Scan the material and copy out each line where the word "reports" occurs.

BEGIN Provided material

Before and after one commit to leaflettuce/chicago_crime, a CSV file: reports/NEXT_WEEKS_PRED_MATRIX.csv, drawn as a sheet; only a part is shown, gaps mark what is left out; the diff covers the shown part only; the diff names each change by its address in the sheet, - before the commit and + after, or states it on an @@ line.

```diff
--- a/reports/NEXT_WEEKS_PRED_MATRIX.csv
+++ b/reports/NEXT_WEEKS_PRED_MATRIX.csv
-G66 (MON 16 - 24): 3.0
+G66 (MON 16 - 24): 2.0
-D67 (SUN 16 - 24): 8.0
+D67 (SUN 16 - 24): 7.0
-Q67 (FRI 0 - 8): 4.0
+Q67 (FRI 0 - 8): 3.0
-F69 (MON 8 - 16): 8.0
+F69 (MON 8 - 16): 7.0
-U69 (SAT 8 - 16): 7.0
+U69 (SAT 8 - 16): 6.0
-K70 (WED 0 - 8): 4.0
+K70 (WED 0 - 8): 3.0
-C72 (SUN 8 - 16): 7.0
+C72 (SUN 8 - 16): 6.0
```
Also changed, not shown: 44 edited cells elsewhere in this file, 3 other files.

END Provided material
BEGIN Provided material

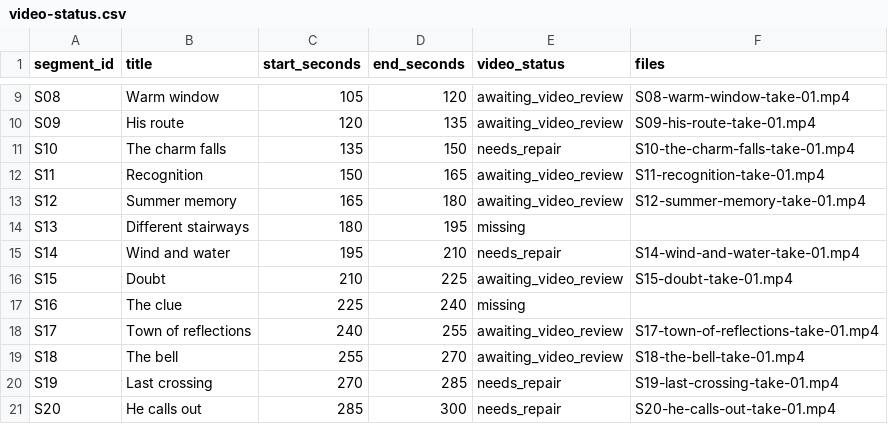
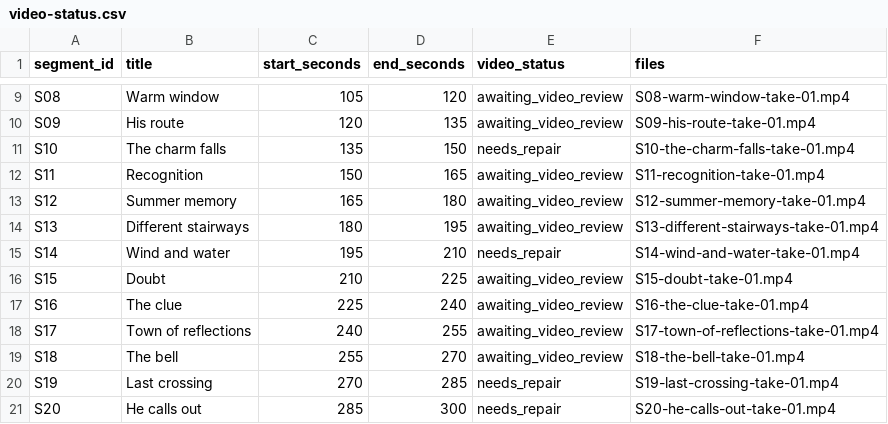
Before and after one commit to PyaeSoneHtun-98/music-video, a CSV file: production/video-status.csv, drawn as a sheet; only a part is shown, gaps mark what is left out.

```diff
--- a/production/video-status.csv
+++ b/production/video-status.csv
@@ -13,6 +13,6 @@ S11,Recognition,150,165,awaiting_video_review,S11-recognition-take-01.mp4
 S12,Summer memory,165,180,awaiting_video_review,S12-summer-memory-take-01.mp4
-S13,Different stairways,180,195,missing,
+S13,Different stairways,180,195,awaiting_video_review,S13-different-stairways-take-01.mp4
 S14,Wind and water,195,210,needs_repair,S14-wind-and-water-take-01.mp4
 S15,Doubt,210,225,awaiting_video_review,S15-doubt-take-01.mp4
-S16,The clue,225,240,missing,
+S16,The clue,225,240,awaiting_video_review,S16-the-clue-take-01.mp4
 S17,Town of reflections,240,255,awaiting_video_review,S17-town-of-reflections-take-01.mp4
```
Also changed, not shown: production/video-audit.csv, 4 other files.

END Provided material

**Result of the exercise:**
Before and after one commit to leaflettuce/chicago_crime, a CSV file: reports/NEXT_WEEKS_PRED_MATRIX.csv, drawn as a sheet; only a part is shown, gaps mark what is left out; the diff covers the shown part only; the diff names each change by its address in the sheet, - before the commit and + after, or states it on an @@ line.
--- a/reports/NEXT_WEEKS_PRED_MATRIX.csv
+++ b/reports/NEXT_WEEKS_PRED_MATRIX.csv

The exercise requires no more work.